Not Meeting Cute

Aside from learning how to ride horses for The Horse Whisperer and learning how to play piano for the character of Birdy in the Coen Brothers' The Man Who Wasn't There, Johansson abstains from any real preparation.

"I've never had tons and tons of training before a role, and I don't sit in my trailer and not shower for weeks," she said. "I don't need too much preparation. I like to find things in the moment. I feel like you can do so much preparation, and then when you're shooting it, it can completely change in that instant."

The only preparation involved for Lost in Translation was just a spot of rehearsal with her on-screen hubby. "Sofia really wanted Giovanni [Ribisi] and I to meet and have a couple days because we had to establish a marriage, and that kind of thing is not just, 'Hi, hop into bed with me,'" she said.

Johansson also admitted to using music as a tool to remain in the mood of a character on the set as well as in auditions. "You can throw the sides away and just say, 'OK, look there's only so much you're going to figure out before you get there,' and you can just put on a CD and do it," she said. "Like when we were shooting Lost in Translation, we would not roll sound. At the time [Beck's album] Sea Change had just come out. We would just play it, and I would stare out the window and clip my toenails and stuff. It really gave a mood to it."

An avid script reader, Johansson feels that in a good screenplay the character will come out of the dialogue and their actions naturally.

"When I read Girl With a Pearl Earring, it was a beautiful, beautiful script, and then we started making it, and I realized that my character was so desperately in love with this [Dutch painter Johannes] Vermeer character, which comes across, but it wasn't as apparent as when we were shooting it. Things like that happen all the time. That's what makes great movies, I guess, or great moments, anyway."

Johansson was wise enough to avoid playing a lot of the cutesy, "sweet-ass roles" many young actors are forced into as they mature.

"A lot of the actresses I was competing with for roles when I was younger just totally disappeared," she said. "It's a very bizarre, tough transition. A lot of people don't make it through. I didn't have to grow out of the 'cute,' luckily."

She has chosen her roles wisely. "It's hard to weed through it," she admitted. "Luckily, my mom is very much on the same page, and even if she doesn't like something, she'll hand it to me and say, 'I hated it but I think you're going to like it,' which is great. And sometimes things come to me and they say these people are attached, and you have to take that into consideration. Instinctually I go for the actual meat of it, for the script, for the words."

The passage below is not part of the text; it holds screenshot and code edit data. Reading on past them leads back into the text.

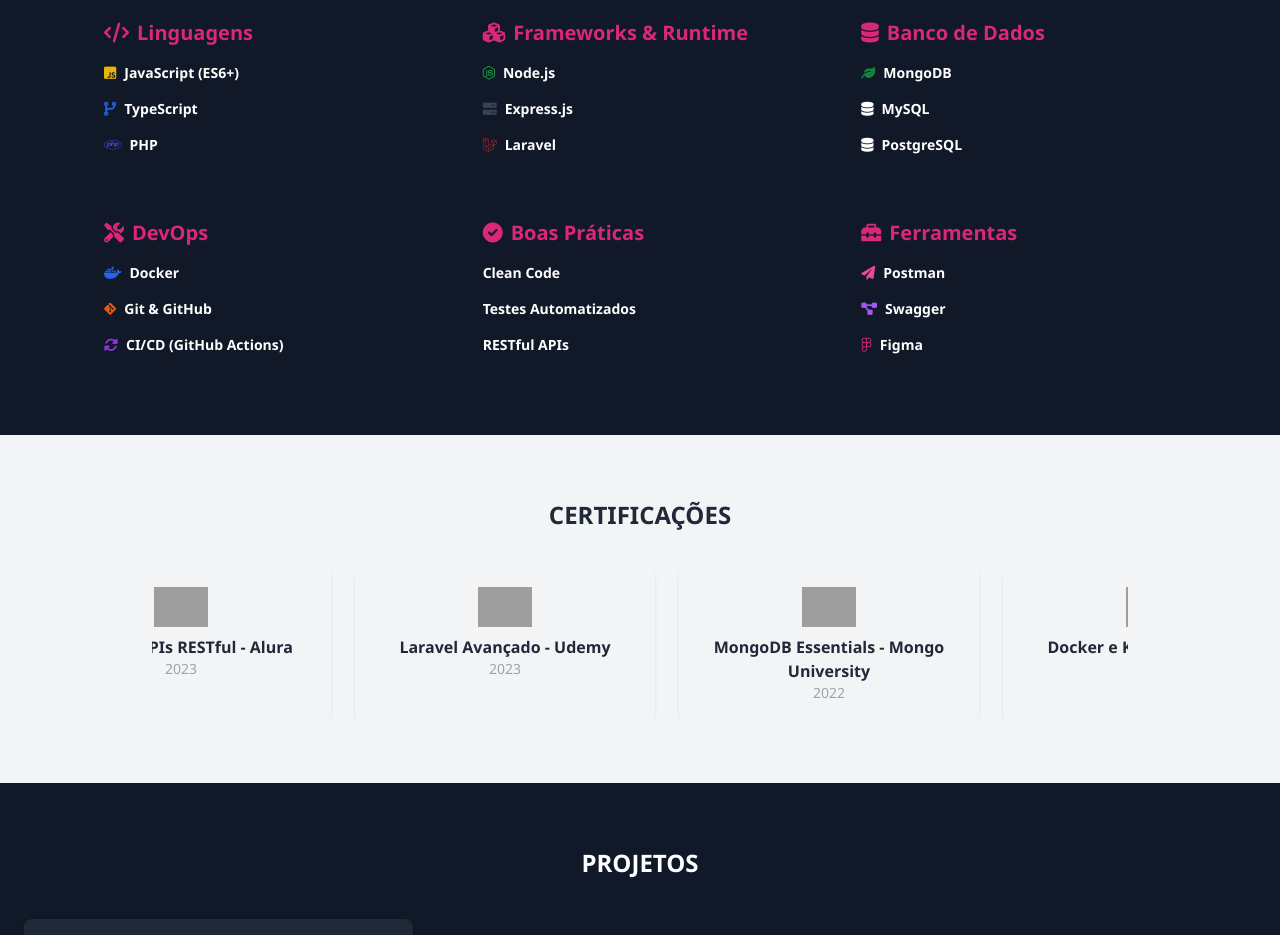
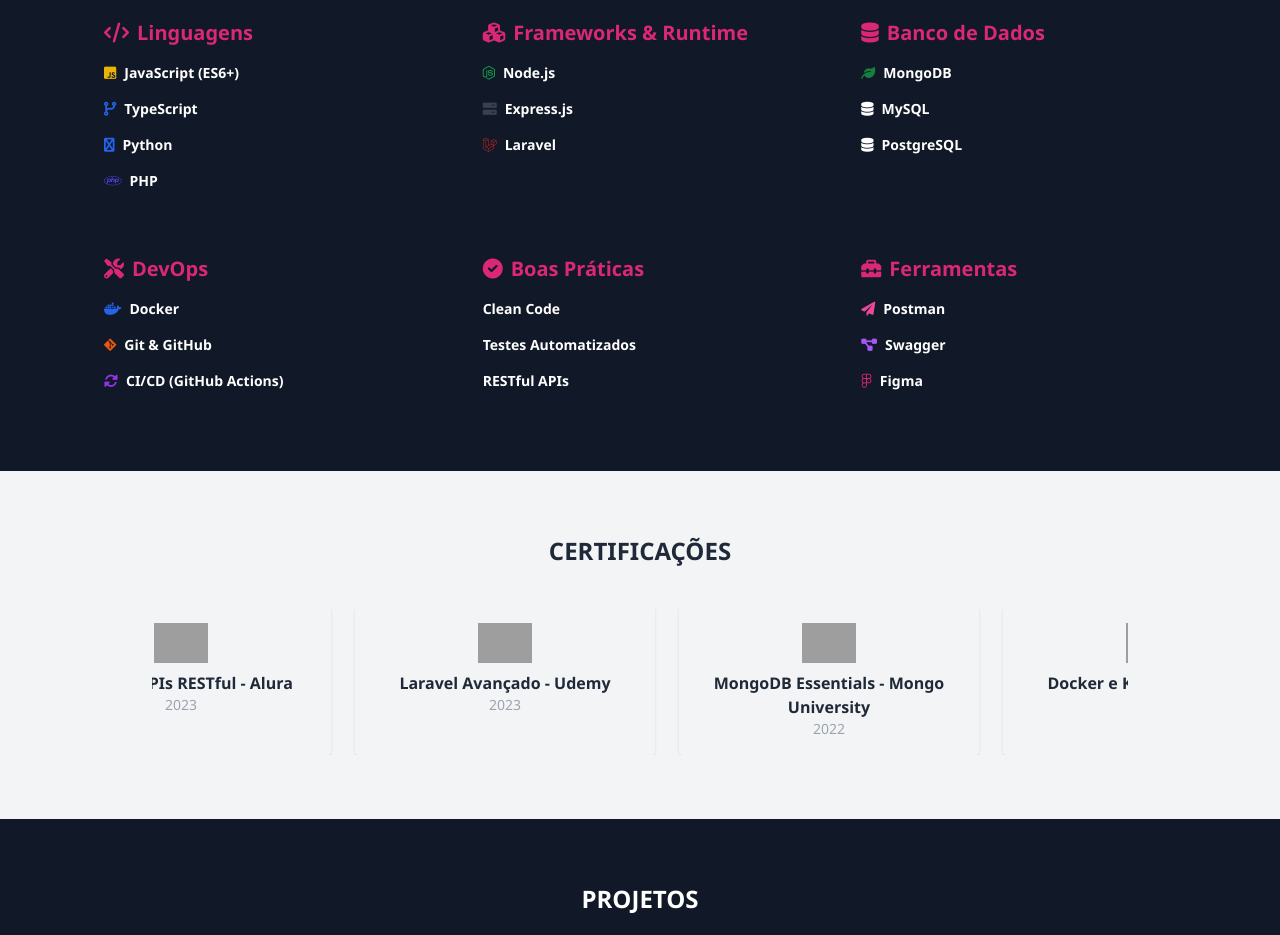
Before and after one commit to Aprimesoft/MyPortiflio-2025, a plain HTML site: page index.html in a window 1280 px wide. Shown: the part 1186-2121 px from the top of the page. Drawn offline with nearby package versions, Linux system fonts and the light colour scheme; grey boxes are pictures that could not be loaded.

Commit message:
feat: contacto adicionado na pagina

```diff
--- a/index.html
+++ b/index.html
@@ -129,6 +129,7 @@
             <ul class="space-y-4 font-bold text-whites-700 text-sm">
               <li><i class="fab fa-js-square mr-2 text-yellow-500"></i>JavaScript (ES6+)</li>
               <li><i class="fas fa-code-branch mr-2 text-blue-600"></i>TypeScript</li>
+              <li><i class="fas fa-python mr-2 text-blue-600"></i>Python</li>
               <li><i class="fab fa-php mr-2 text-indigo-600"></i>PHP</li>
             </ul>
           </div>
```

But sometimes it's not in the words. On a first read she found Ghost World "very plain, boring," she said. "There was nothing to it. Then I met Terry [Zwigoff] and read with Thora [Birch], and Steve [Buscemi] hopped onboard, and I got the whole picture. With our production design and wardrobe and the comic book, everything came together. I knew exactly what we were doing."

Actress or Star?

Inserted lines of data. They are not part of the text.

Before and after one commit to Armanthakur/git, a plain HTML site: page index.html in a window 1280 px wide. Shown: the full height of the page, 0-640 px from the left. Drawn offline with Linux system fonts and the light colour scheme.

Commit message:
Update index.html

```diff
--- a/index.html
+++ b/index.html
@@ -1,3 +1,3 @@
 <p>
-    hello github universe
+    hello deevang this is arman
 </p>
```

Johansson recalled sitting next to her Just Cause co-star Laurence Fishburne on an airplane. She was 9. He asked her if she wanted to be an actress or a star, and she said both.

"'Well, that's something you're going to have to decide when you get older,' he said to me, and it was good advice, because it still keeps my head straight when I talk about that. I'm in this to build a career," Johansson told Venice magazine. And after watching Coppola shoot Lost in Translation, she is itching to get behind a camera herself.

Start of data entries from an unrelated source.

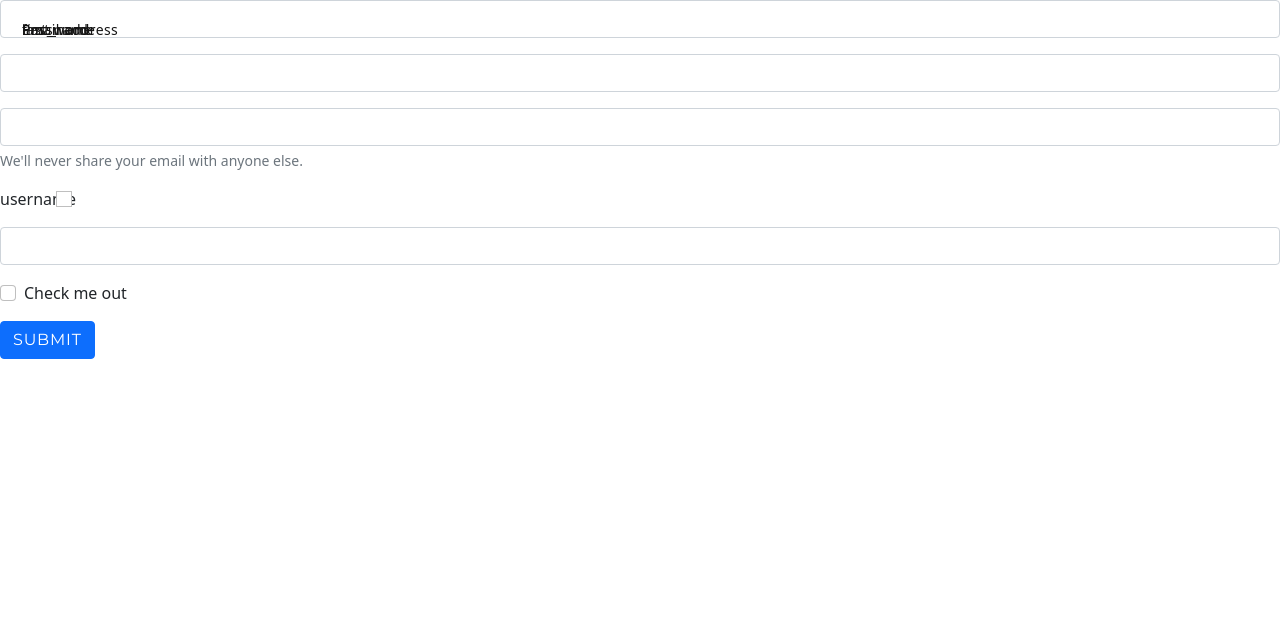
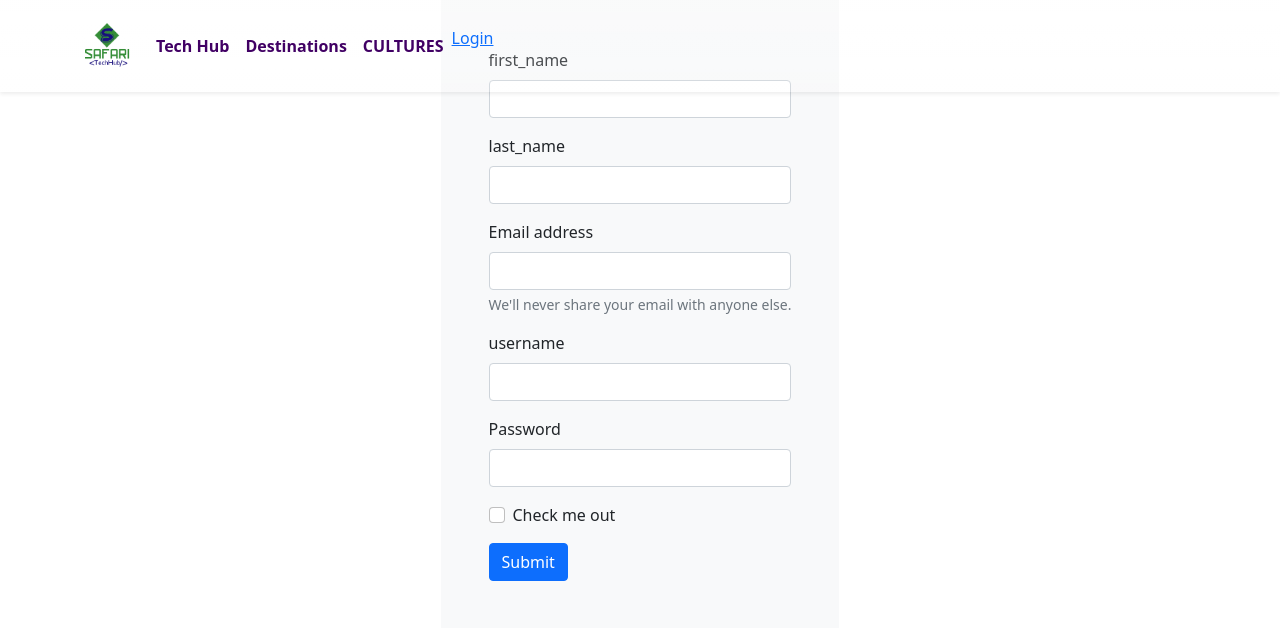
Before and after one commit to petreleven/tourisim, a Django app: page /Signup/ in a window 1280 px wide. Shown: the top 628 px of the page. Run offline with Django 5.2, Linux system fonts and the light colour scheme; some libraries are stand-ins or nearby versions.

Commit message:
add finished the signup page

```diff
--- a/templates/Signup.html
+++ b/templates/Signup.html
@@ -15,19 +15,68 @@
         href="//fonts.googleapis.com/css?family=Montserrat:400,500,600,700%7CPoppins:400%7CTeko:300,400">
     <link rel="stylesheet" href="{% static 'css/bootstrap.css'%}">
     <link rel="stylesheet" href="{% static 'css/font.css'%}">
-    <link rel="stylesheet" href="{% static 'css/style.css'%}">
+
     <link href="https://cdn.jsdelivr.net/npm/bootstrap@5.0.2/dist/css/bootstrap.min.css" rel="stylesheet" integrity="sha384-EVSTQN3/azprG1Anm3QDgpJLIm9Nao0Yz1ztcQTwFspd3yD65VohhpuuCOmLASjC" crossorigin="anonymous">
 </head>
 
 <body>
+    <nav class="navbar navbar-expand-sm fixed-top shadow-sm p-3 mb-5 navheader"
+          style="background: linear-gradient(to bottom, #FFFFFF50, #FFFFFF20);">
+          <div class="container">
+            <a class="navbar-brand" href="index.html">
+              <img src="{% static 'LOGO1.png'%}" style="height:50px;" />
+            </a>
+            <button class="navbar-toggler" type="button" data-toggle="collapse" data-target="#navbar1">
+              <span class="navbar-toggler-icon"></span>
+            </button>
+            <div class="collapse navbar-collapse" id="navbar1">
+              <ul class="navbar-nav">
+                <li class="nav-item">
+                  <a class="nav-link font-weight-bold " style="font-size: 16px; color: #410064;" href="#">Tech Hub</a>
+                </li>
+              </ul>
+              <ul class="navbar-nav ">
+                <li class="nav-item active">
+                  <a class="nav-link font-weight-bold " style="font-size: 16px; color: #410064;"
+                    href="#">Destinations</a>
+                </li>
+
+              </ul>
+              <ul class="nav navbar-nav">
+                <li class="nav-item dropdown">
+                  <a class="nav-link font-weight-bold " style="font-size: 16px; color: #410064;" href="{% url 'culture' %}">CULTURES</a>
+                  <div class="dropdown-menu dropdown-menu-end">
+                    <a href="#" class="dropdown-item">Culture</a>
+                    <a href="#" class="dropdown-item">Destinations</a>
+
+
+                    <div class="dropdown-divider"></div>
+                    <a href="#" class="dropdown-item"></a>
+                  </div>
+                </li>
+                <li>
+                  {%if user.is_authenticated%}
+                    <p>Welcome {{user.username}}</p>
+                    {%else%}
+                   <a href="{% url 'loginpage'%}">Login</a>
+                    {%endif%}
+                </li>
+
+
+              </ul>
+            </div>
+          </div>
+        </nav>
 
 
 
-
-    <form>
+    <div class="d-flex justify-content-center">
+    <form class="p-5 bg-light " method = "post">
+        {%csrf_token%}
         <div class="mb-3">
             <label class="form-label">first_name</label>
             <input class="form-control"  name="first_name">
+
 
         </div>
         <div class="mb-3">
@@ -37,16 +86,16 @@
         <div class="mb-3">
 
             <label for="exampleInputEmail1" class="form-label">Email address</label>
-            <input type="email" class="form-control" id="exampleInputEmail1" aria-describedby="emailHelp">
+            <input type="email" class="form-control"name="email">
             <div id="emailHelp" class="form-text">We'll never share your email with anyone else.</div>
         </div>
         <div class="mb-3">
             <label>username</label>
-            <input class="form-check-input" name="username">
+            <input class="form-control"  name="username">
         </div>
         <div class="mb-3">
             <label for="exampleInputPassword1" class="form-label">Password</label>
-            <input type="password" class="form-control" id="exampleInputPassword1">
+            <input type="password" class="form-control" name="password">
         </div>
         <div class="mb-3 form-check">
             <input type="checkbox" class="form-check-input" id="exampleCheck1">
@@ -54,4 +103,5 @@
         </div>
         <button type="submit" class="btn btn-primary">Submit</button>
     </form>
+    </div>
 </body>
```
Also changed, not shown: templates/login.html (+55 -4 lines), db.sqlite3.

"It was very inspiring to see this girl who had this story she wanted to tell, and she damn well did it," she said, laughing. "It's like, you mean your movie doesn't have to be shelved for five to seven years? You just have to do it relentlessly. I'm going to try to make a movie as soon as I get some time to sit down and plan it all out. Of course acting [is something] I could never give up. I'd never direct myself, but just the idea of directing is so appealing to me that I can't hold it in anymore. It's the most frustrating thing in the whole world. Especially when you know you can, and you haven't done it yet."

If confidence is what makes a star, Johansson is already on the A-list and ready for her closeup. BSW